Examining the Microsoft mod7 product key algorithm

| 3 minutes

If you’ve ever looked into product key algorithms, you’ve most likely heard of the algorithm Microsoft used in many products in the 90’s, most notably Windows 95. If you haven’t, it’s rather simple: the digit sum of a certain segment of the key must be divisible by seven.

But contrary to what some old writeups say, that’s not all there is to it. Let’s look at each key type that uses this algorithm, and see what other aspects make a key valid.

CD Keys

CD Key prompt

The CD key is the simplest type of key, which as the name implies came with retail CDs. It consists of two segments:

XXX - The first segment is the site number. It can be nearly anything from 000 to 998 (note that Windows 95 does not care about it being a number). The following site numbers are not allowed:
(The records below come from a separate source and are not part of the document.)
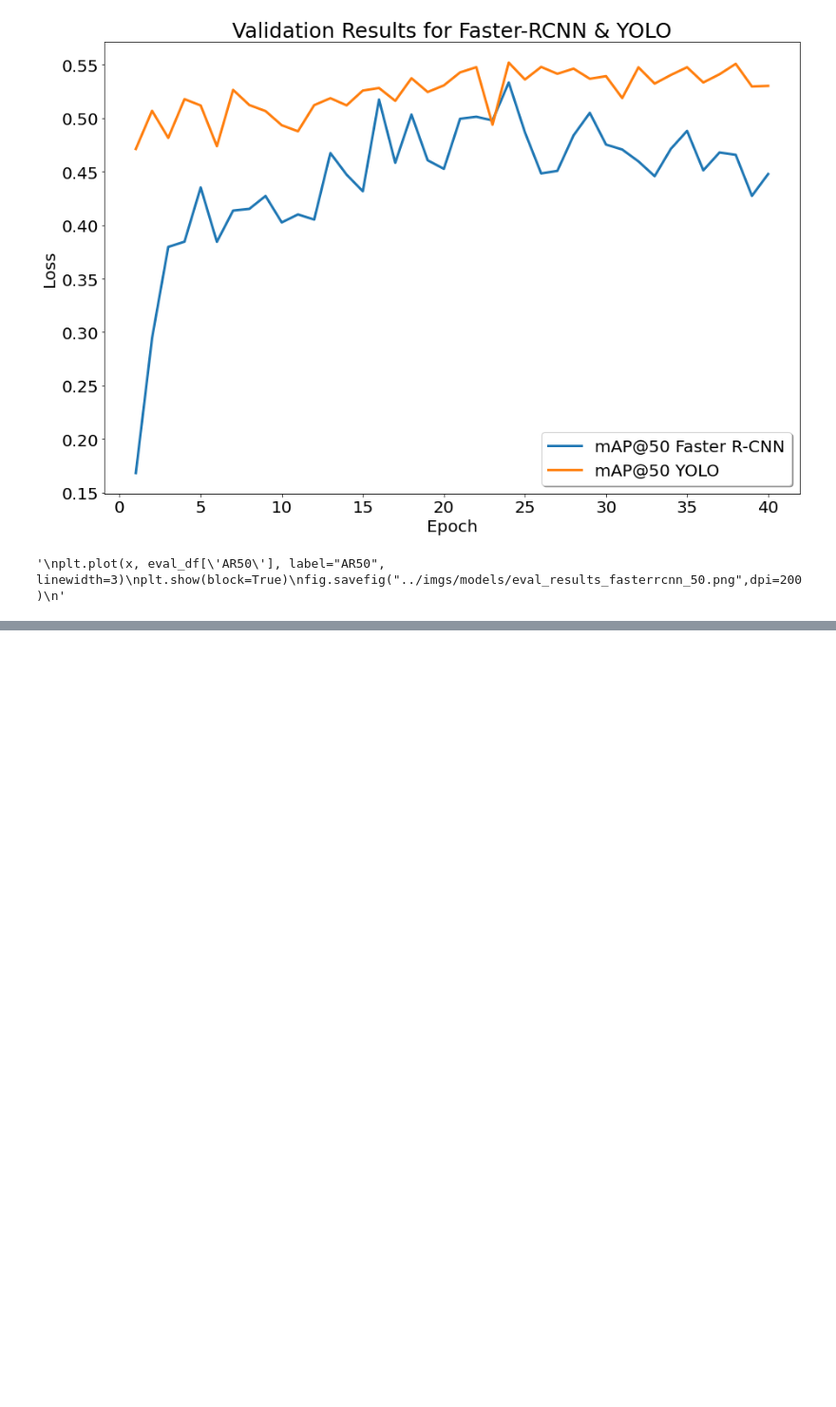
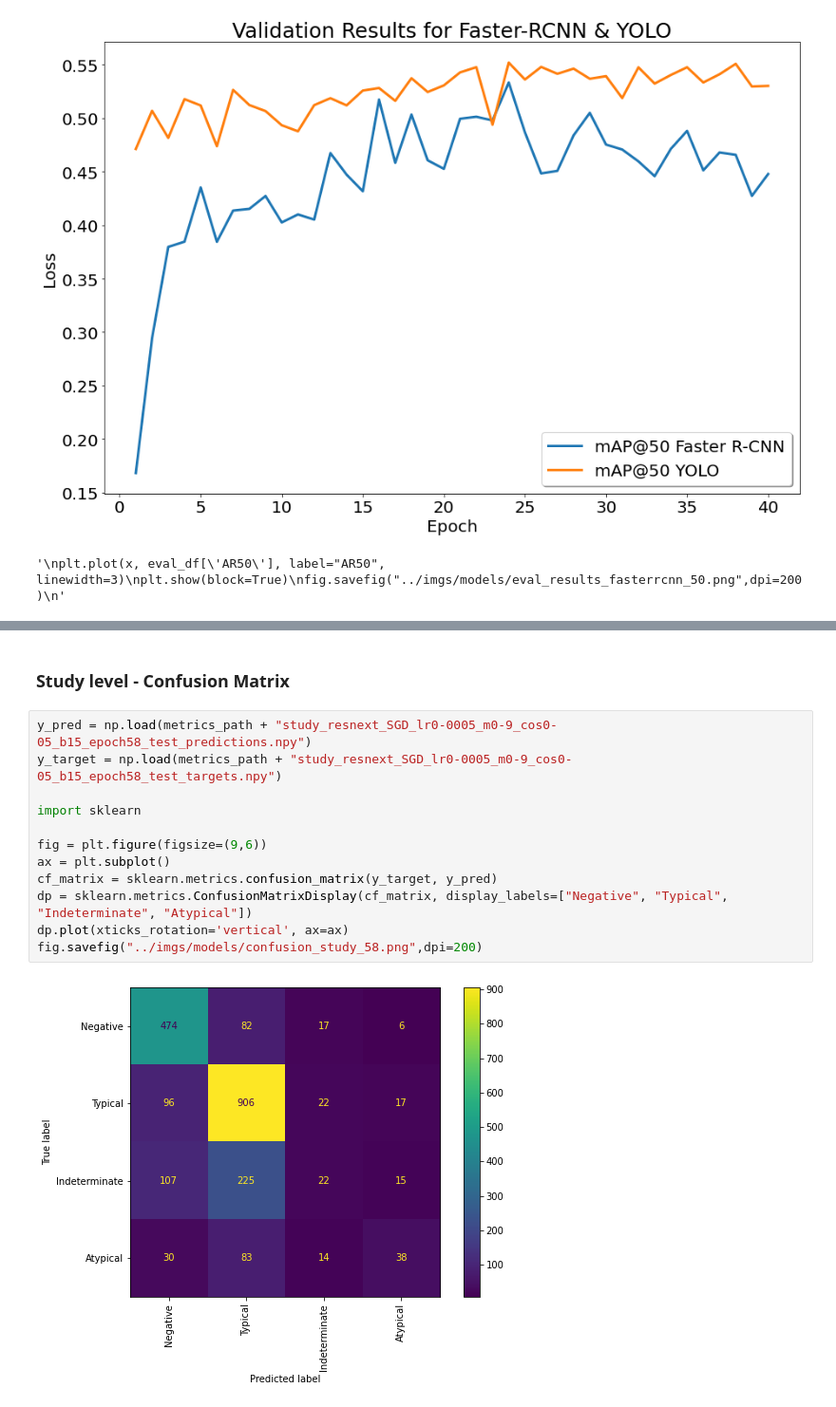
Before and after one commit to JulianSe26/aml-project, a Jupyter notebook: src/model-evaluations.ipynb, the cells around one changed output, grey strips where cells are left out. Shown at 95% size. Drawn from its saved outputs; the diff is of its cells as text; blank space fills up the shorter version.

```diff
--- a/src/model-evaluations.ipynb
+++ b/src/model-evaluations.ipynb
@@ -122,0 +175,16 @@ fig.savefig("../imgs/models/eval_results_fasterrcnn_50.png",dpi=200)
+# %% [markdown]
+### Study level - Confusion Matrix
+# %%
+y_pred = np.load(metrics_path + "study_resnext_SGD_lr0-0005_m0-9_cos0-05_b15_epoch58_test_predictions.npy")
+y_target = np.load(metrics_path + "study_resnext_SGD_lr0-0005_m0-9_cos0-05_b15_epoch58_test_targets.npy")
+
+import sklearn
+
+fig = plt.figure(figsize=(9,6))
+ax = plt.subplot()
+cf_matrix = sklearn.metrics.confusion_matrix(y_target, y_pred)
+dp = sklearn.metrics.ConfusionMatrixDisplay(cf_matrix, display_labels=["Negative", "Typical", "Indeterminate", "Atypical"])
+dp.plot(xticks_rotation='vertical', ax=ax)
+fig.savefig("../imgs/models/confusion_study_58.png",dpi=200)
+# %% [output]
+[figure, added]
```
Also changed, not shown: parts of 8 cells of this notebook, 15 other files.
  • 333
  • 444
  • 555
  • 666
  • 777
  • 888
  • 999

XXXXXXX - The second segment is where the algorithm comes into play. As mentioned earlier, the digit sum must be divisible by seven. Additionally the last digit cannot be 0 or ≥ 8 (note that this does not apply to Windows 95).

Based on these rules, the most basic universally valid key is 000-0000007. 111-1111111 is also commonly used.

Windows 95 is lax when it comes to the separator, and does not care what it is.

11-digit CD Keys

11-digit CD Key prompt

The 11-digit CD key is used by Office 97. Like regular CD keys, it consists of two segments:

XXXX - The first segment can be nearly anything from 0001 to 9991. There are no banned numbers, but the last digit much be 3rd digit + 1 or 2. When the result is > 9, it overflows to 0 or 1.

XXXXXXX - The second segment of the key is identical to regular CD keys.

Based on these rules, the most basic valid key is 0001-0000007. 1112-1111111 also works, as expected.

OEM Keys

OEM Key prompt

OEM keys are the most complex type of keys that use the mod7 algorithm, and typically came bundled with new computers. OEM keys consist of 4 segments:

XXXXX - The first segment represents the date the key was printed on. The first three digits can be anything from 001 to 366 (intended for leap years but that isn’t actually checked), and the last two are the year, anything from 95 to 03 (02 for Windows 95) is considered valid. For example, a key with 19296 as the first segment was printed on the 10th of July 1996.

OEM - The second segment is self-explanatory. The first Windows 95 release is the only piece of software I’m aware of that actually requires typing it in.

XXXXXXX - The third segment is where the algorithm comes into play again. The usual rule applies, except that the first digit must be 0.

XXXXX - The fourth segment is truly random, and can be anything numeric so long as it’s the correct length.

Based on these rules, the most basic valid key is 00100-OEM-0000007-00000. Highly mature people may want to forgo simplicity and go for 06900-OEM-0694207-80085 instead.


It isn’t as simple as one might expect to work with these keys, but at the same time all aspects of them could easily be guessed if you had valid keys to refer to.

I don’t think Microsoft intended this algorithm to be very robust, rather they just wanted a fast algorithm that kept the most basic software pirates at bay.

Sources used: The leaked Windows NT 4 source code, experimentation for 11-digit keys.

Errata: Exceptions for Windows 95 where not mentioned before (2021/02/09), the most basic valid key -> most basic universally valid key in CD keys section (2022/07/23)